Would you work out how many of the lines below hold "candidate" and reply with nothing but the number?

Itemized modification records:
▬▬▬▬▬▬

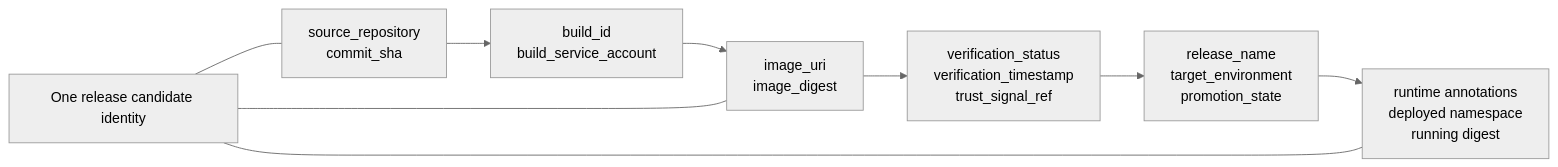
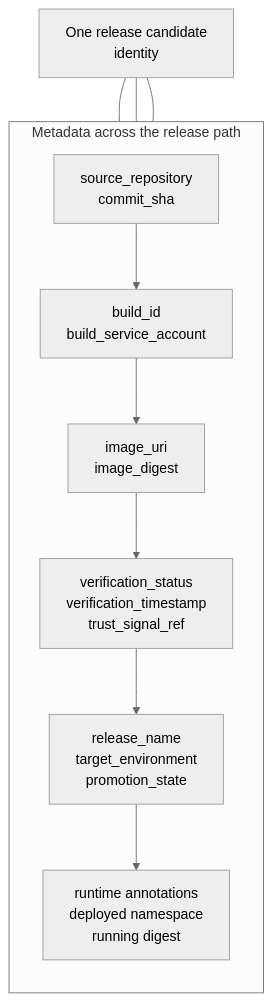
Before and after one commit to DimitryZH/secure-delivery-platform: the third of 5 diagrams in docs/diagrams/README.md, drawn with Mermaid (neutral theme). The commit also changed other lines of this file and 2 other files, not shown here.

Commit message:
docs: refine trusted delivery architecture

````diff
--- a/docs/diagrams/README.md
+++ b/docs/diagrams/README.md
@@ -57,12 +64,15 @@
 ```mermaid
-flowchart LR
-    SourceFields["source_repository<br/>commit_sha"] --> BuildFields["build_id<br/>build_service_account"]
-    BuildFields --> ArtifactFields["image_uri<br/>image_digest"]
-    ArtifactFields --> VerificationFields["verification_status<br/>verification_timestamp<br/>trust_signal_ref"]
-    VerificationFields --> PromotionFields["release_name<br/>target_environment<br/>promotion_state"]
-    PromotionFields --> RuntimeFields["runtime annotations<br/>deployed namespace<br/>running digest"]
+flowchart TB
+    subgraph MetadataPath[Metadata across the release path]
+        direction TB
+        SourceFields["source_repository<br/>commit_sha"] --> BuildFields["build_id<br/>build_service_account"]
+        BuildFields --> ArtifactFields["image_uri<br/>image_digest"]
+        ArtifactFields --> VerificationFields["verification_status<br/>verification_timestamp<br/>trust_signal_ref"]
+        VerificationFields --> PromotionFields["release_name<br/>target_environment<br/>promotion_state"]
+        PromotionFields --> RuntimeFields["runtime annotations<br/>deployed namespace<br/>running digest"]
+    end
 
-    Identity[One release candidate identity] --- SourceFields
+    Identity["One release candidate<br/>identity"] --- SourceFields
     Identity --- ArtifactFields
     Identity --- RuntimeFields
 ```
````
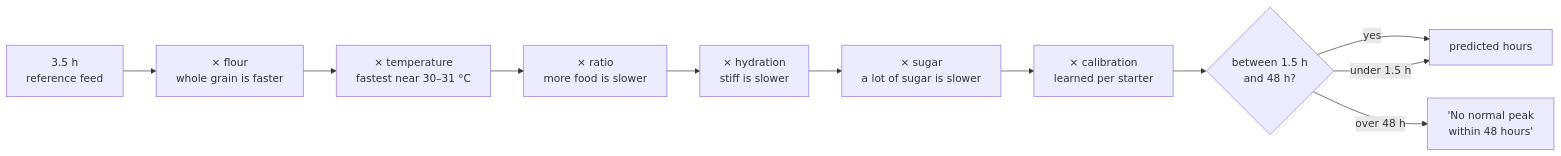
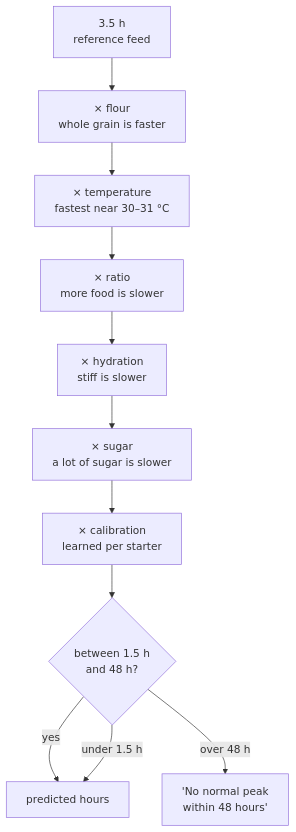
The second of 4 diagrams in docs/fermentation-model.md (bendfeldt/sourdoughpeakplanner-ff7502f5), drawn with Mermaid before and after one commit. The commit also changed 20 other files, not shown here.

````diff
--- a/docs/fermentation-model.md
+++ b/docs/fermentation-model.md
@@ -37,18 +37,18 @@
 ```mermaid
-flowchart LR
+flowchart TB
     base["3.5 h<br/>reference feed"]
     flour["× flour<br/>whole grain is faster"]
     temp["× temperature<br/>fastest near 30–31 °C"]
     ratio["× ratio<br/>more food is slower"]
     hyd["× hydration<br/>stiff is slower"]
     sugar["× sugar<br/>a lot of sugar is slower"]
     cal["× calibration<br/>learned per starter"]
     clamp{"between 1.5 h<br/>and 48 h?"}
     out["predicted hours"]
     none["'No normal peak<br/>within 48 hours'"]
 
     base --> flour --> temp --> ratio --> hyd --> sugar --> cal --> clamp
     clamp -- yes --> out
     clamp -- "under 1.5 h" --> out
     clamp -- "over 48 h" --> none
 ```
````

▬▬▬▬▬▬

ANSWER TO THIS EXERCISE:
2